Carotid Artery Disease and Treatment

Carotid artery disease is where there is an accumulation of plaque within one of the main arteries that supplies the brain. In some situations we would consider removing this surgically to prevent stroke or mini stroke (transient ischaemic attack/TIA)

 

How does it occur?

Atherosclerosis is a condition where plaque accumulates in the wall of an artery. Atherosclerosis can generally occur in almost any artery, but is more prone in areas where arteries divide due to additional stress that is placed on the wall of an artery due to variations in blood flow at these points.

 

Atherosclerosis is a complex and evolving area of knowledge in understanding, but is thought to occur due to a variety of factors. These include poor diet, smoking, family history and dyslipidaemia and hypercholesterolaemia.

 

Treatment

Treatment for carotid artery disease ranges from medical therapy (medications) and surgery – which could be a surgical clean out of the carotid bifurcation or in some situations carotid stenting. We consider treatment for carotid disease if there is recent evidence of stroke or mini stroke if a patient is fit enough for surgery. In some less frequent situations we may consider prophylactic clean out of the carotid artery if there is a high degree of narrowing in younger patients.

 

How is the surgery performed (carotid endarterectomy)?
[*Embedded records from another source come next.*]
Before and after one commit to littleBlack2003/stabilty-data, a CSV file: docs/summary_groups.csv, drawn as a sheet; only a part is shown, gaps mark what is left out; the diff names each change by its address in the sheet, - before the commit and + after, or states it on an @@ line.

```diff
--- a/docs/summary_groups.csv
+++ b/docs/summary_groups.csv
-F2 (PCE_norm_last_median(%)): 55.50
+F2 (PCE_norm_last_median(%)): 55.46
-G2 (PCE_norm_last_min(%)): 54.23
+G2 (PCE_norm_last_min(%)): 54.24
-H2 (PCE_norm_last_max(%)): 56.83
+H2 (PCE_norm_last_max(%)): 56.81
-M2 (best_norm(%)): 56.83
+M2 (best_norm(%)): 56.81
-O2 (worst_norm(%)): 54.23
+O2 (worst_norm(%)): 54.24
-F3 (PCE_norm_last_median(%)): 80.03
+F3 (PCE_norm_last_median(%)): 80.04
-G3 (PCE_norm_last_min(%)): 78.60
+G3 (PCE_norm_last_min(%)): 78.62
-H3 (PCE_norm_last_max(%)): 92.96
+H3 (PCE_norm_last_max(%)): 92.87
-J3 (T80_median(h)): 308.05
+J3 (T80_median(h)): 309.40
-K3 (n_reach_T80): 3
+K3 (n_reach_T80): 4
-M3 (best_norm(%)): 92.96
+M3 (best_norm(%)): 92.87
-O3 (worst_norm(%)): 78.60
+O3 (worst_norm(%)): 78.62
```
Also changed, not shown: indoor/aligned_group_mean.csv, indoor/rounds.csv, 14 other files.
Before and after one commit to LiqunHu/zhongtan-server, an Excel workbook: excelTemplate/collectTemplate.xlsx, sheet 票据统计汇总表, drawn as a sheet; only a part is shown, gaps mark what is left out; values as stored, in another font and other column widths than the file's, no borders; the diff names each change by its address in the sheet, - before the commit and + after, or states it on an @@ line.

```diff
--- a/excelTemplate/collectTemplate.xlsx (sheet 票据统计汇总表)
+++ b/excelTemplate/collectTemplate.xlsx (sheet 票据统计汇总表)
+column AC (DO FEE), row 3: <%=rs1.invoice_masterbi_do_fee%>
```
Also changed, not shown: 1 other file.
An incision is made along the neck in front of one of the main muscles involved in neck movement. Beneath this muscle the artery is found surrounded by a layer of tissue and usually covered by the internal jugular vein. The artery is released from the surrounding tissue prior to commencing removal of plaque. At this stage, strong blood thinners are given and the artery is clamped prior to being opened. At this stage a temporary shunt is placed to keep blood going to brain and the plaque is removed. A patch is placed on the artery, usually made of bovine pericardium to prevent scar tissue forming that could significantly re-narrow the blood vessel.

 

Risks associated with surgery:

  • Stroke (2%)
  • Nerve injury
  • Bleeding
  • Infection
  • Recurrent disease
  • Death and heart attack following surgery are extremely rate but have been reported.

Contact

admin@vascularsurgeons.com.au 

T: +61 3 8362 3780

F: +61 3 8677 1755

M: PO Box 42 Heidelberg VIC 3084

 

 

 

Hospital Locations

Public Appointments

  • Austin Health
  • Alfred Health
  • Eastern Health

Private Appointments

  • Cabrini Malvern
  • Epworth Eastern
  • Warringal Private Hospital
  • Holmesglen Private Hospital

“Alone we can do so little, together we can do so much.” — Helen Keller

© Sam Farah 2022